> [EXERCISE DETAILS] Copy each line containing the word "hidden" from the records that follow, please.

> [TASK MATERIAL]
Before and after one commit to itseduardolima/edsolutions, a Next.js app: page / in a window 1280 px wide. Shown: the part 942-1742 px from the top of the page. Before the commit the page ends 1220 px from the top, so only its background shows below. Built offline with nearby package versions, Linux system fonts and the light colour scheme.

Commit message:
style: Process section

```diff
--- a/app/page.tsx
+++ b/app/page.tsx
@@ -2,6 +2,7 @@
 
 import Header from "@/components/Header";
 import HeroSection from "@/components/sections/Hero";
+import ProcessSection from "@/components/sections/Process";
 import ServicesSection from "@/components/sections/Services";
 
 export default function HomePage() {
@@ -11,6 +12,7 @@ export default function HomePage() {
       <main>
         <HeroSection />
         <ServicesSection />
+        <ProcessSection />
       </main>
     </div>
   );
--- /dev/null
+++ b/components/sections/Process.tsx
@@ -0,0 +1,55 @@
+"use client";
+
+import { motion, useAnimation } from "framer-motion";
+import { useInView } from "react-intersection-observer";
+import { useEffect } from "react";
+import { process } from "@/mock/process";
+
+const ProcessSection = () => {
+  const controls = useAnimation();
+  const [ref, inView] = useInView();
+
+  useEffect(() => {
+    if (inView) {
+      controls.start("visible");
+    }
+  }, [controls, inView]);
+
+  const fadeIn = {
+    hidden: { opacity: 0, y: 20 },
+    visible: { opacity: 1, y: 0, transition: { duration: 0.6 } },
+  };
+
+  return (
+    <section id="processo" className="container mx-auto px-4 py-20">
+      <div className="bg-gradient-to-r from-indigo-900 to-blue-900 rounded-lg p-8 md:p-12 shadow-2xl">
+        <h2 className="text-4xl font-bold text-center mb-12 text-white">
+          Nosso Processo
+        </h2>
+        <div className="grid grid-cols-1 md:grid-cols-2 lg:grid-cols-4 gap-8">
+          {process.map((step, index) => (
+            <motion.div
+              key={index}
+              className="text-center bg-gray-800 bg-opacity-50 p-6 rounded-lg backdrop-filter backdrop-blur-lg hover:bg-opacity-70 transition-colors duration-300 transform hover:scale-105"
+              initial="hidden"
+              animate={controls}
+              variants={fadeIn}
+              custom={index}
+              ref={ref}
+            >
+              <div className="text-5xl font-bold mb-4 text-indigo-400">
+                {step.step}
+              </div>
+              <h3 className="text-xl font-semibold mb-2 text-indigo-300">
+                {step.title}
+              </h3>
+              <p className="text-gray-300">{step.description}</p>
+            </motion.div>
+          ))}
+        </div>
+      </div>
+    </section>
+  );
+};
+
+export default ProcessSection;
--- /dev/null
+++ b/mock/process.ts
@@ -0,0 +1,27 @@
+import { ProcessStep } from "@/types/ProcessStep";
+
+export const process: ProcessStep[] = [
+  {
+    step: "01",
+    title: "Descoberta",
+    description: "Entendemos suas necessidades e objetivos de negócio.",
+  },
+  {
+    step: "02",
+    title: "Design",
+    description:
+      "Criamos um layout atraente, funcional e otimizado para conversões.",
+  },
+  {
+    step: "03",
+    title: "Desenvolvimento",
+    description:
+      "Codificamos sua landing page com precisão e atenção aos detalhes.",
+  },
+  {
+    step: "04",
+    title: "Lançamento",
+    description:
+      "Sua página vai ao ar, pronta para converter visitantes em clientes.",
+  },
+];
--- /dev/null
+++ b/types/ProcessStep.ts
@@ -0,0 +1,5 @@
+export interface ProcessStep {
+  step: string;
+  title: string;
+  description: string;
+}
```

> [WRITTEN SOLUTION]
+    hidden: { opacity: 0, y: 20 },
+              initial="hidden"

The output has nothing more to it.